I just finished reading the book ‘Invisible Women: Data Bias in a World Designed for Men’ by Caroline Criado Perez. The book is all about how we can use data to show that women have been overlooked, unheard, misunderstood, and misrepresented throughout time.
However, it doesn’t simply use data that exists. In many cases, it highlights data sets with data gaps that don’t account for male or female. These data sets have informed many business, political, social, economic, and infrastructure decisions throughout history. The consequences from not disaggregating this data results in many situations that are inconvenient, ignorant, and even dangerous for women and girls. Typically, this disaggregation has a default male bias, which not only fails women, but us as an entire civilization.
There are myriad examples throughout the book where women suffer as a result of culture, society, education, language, business environments, products, and government institutions being built for the default male human.
Gender Bias in Car Crash Safety Tests
One example that struck me as particularly wrong was car crash testing. I’m sure we’ve all seen crash test dummies – 170lb Ken dolls made to simulate the ‘average driver.’ However, males and females have different body shapes, builds, muscle and bone densities, etc. Testing car crash safety ratings against a dummy that models the average for only half of the population leaves women severely at risk. One would think tests on male and female crash test dummies would be required by law in the US, but that is not the case. And, of course, if it costs some extra money and doesn’t add to the bottom line, companies will exclude it.
This example stood out to me for two reasons: 1.) I was shocked to find out that female crash test dummies were not required by law for safety tests and 2.) there’s a billboard for Volvo near a highway exit by my house that I drove by often touting that their cars are designed for safe use for all people, not just the average male. I hadn’t really thought about what that meant until I read the statistics in Invisible Women about how women are more likely to sustain more severe injuries than men in a car crash.
Including Women in the Conversation
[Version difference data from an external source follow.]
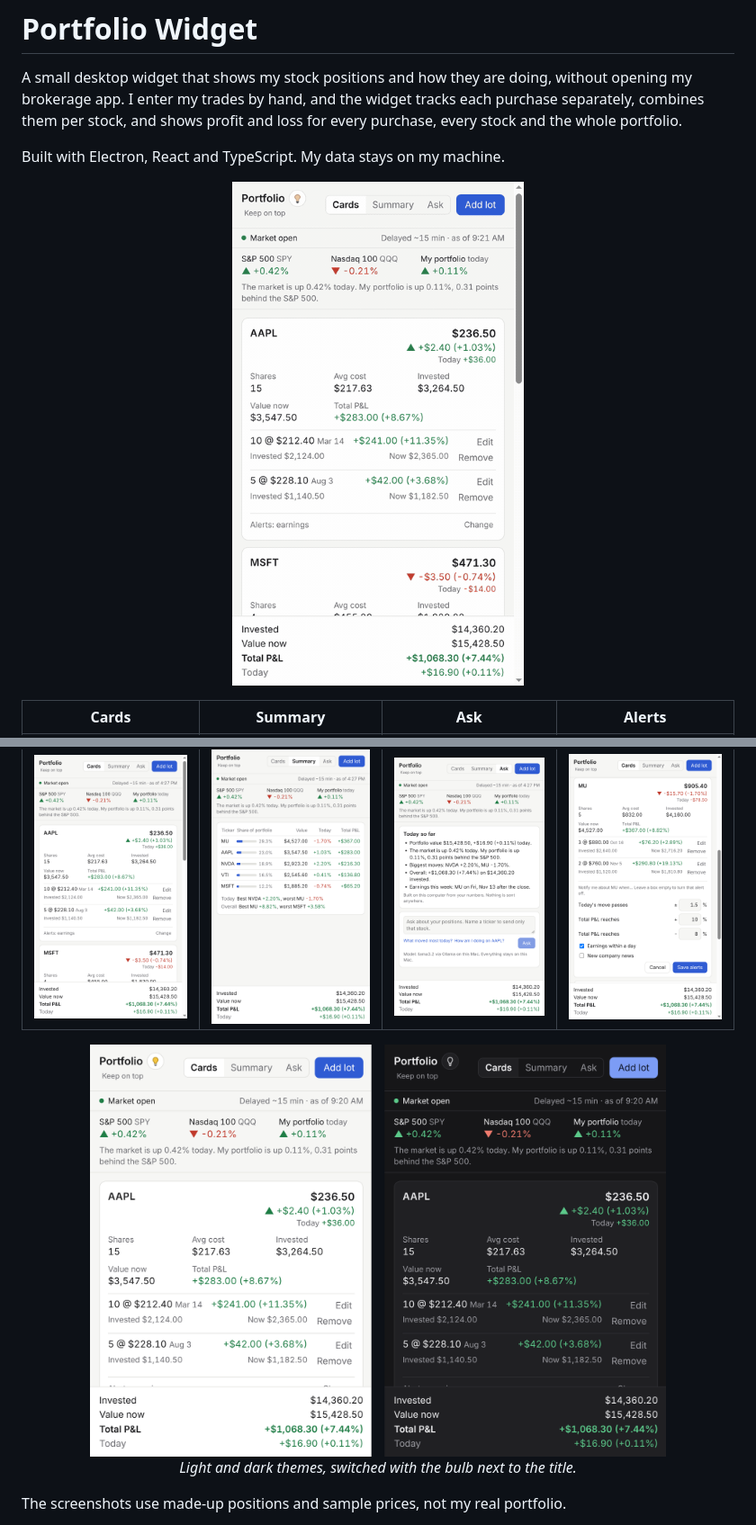
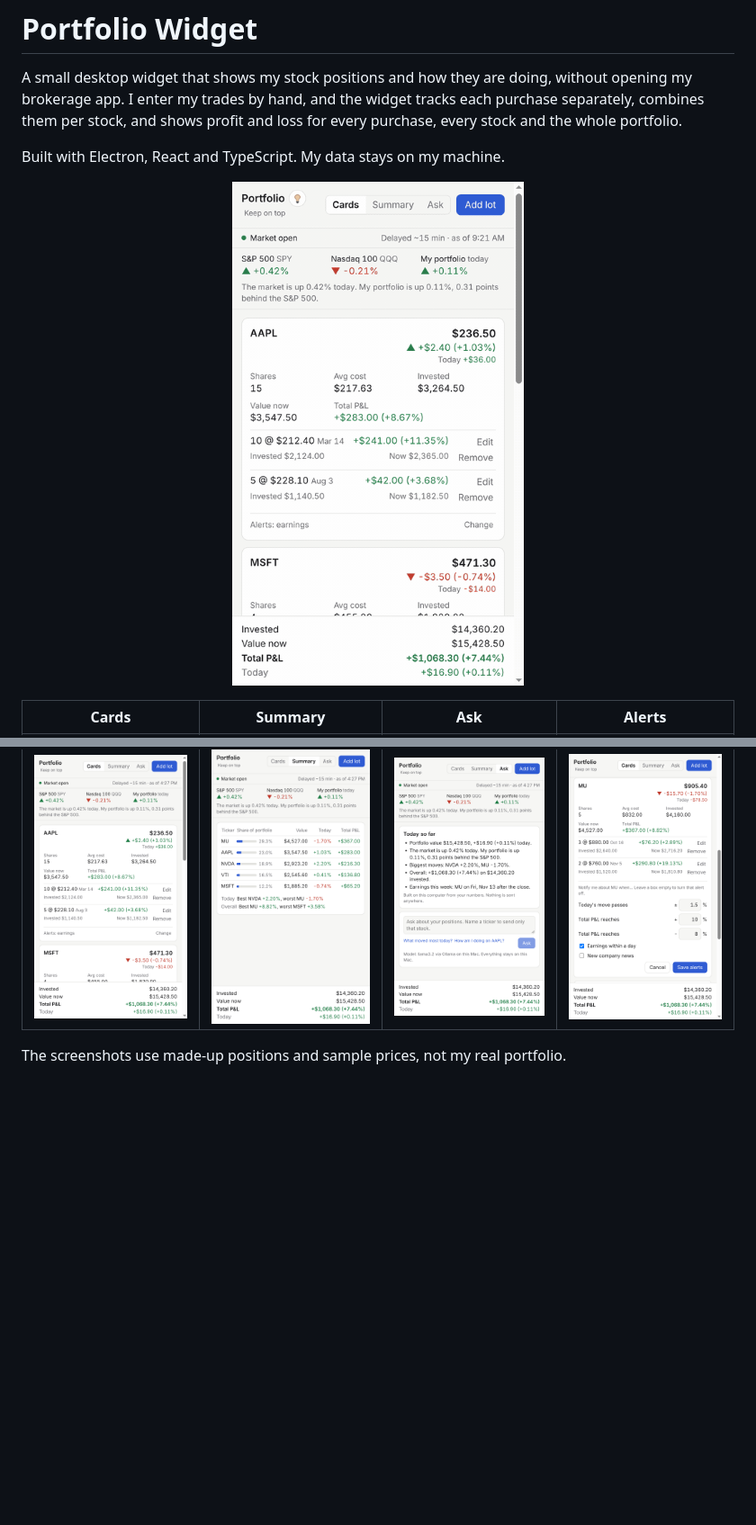
Before and after one commit to Dheerajpavuluri/portfolio-widget, a Markdown page: README.md, 2 parts joined by grey strips. Shown at 90% size. GitHub-like rendering; pictures changed too: docs/themes.png (deleted); blank space fills up the shorter version.

Commit message:
Show the theme toggle in the demo GIF only, and drop the separate light and dark picture
The GIF gets a new file name so GitHub shows the new recording instead of a
cached copy of the old one.

```diff
--- a/README.md
+++ b/README.md
@@ -4,13 +4,11 @@ A small desktop widget that shows my stock positions and how they are doing, wit
 
 Built with Electron, React and TypeScript. My data stays on my machine.
 
-<p align="center"><img src="docs/demo.gif" width="440" alt="Switching between the light and dark themes with the bulb, scrolling through the position cards, then opening the Summary and Ask views"></p>
+<p align="center"><img src="docs/demo-tour.gif" width="440" alt="Switching between the light and dark themes with the bulb, scrolling through the position cards, then opening the Summary and Ask views"></p>
 
 | Cards | Summary | Ask | Alerts |
 | --- | --- | --- | --- |
 | <img src="docs/cards.png" width="200" alt="Position cards with price, day change, lots and P&L"> | <img src="docs/summary.png" width="200" alt="All positions in one table with weights and best and worst performers"> | <img src="docs/ask.png" width="200" alt="Local digest of the day and the question box"> | <img src="docs/alerts.png" width="200" alt="Alert settings for one stock"> |
-
-<p align="center"><img src="docs/themes.png" width="640" alt="The same cards in the light theme and the dark theme"><br><em>Light and dark themes, switched with the bulb next to the title.</em></p>
 
 The screenshots use made-up positions and sample prices, not my real portfolio.
 
```
Also changed, not shown: docs/demo-tour.gif (renamed from docs/demo.gif).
The author of the book cites many occasions where women are overlooked through either decisions made from gender-aggregated data or being excluded from the decision-making process altogether.
In simply one aspect, the author writes, “When we exclude half the population from knowledge production, we severely miss out on profound innovations and insights that could be gained.”
While reading this book, I was talking about the appalling statistics to my wife and she said “what are you going to do about it?” (I know – she’s incredible)
One thing it has spurred me on to do is explore different data sets as they pertain to women.
The following is my Exploratory Data Analysis of a dataset from Operation Fistula of survey answers about allowing violence against women and girls.
ABOUT THIS DATA SET:
This data set is from Operation Fistula. It is conducted of men and women, aggregated by age, and from 70 different countries, primarily in Africa and Asia, between 2017-2018.
Recipients were asked if they agreed with the following statements:
- A husband is justified in hitting his wife if she burns the food.
- A husband is justified in hitting his wife if she argues with him.
- A husband is justified in hitting his wife if she goes out without telling him.
- A husband is justified in hitting his wife if she neglects the children.
- A husband is justified in hitting his wife if she refuses to have sex with him.
- A husband is justified in hitting his wife for at least one specific reason.
The data set then features a value representing the percentage of that demographic that agree with the statement. The higher the value, the more people agree with this reason for domestic violence.
Resources: Full data set, data set description, data set dictionary, and my Jupyter Notebook for making these plots are all available via my Github profile here.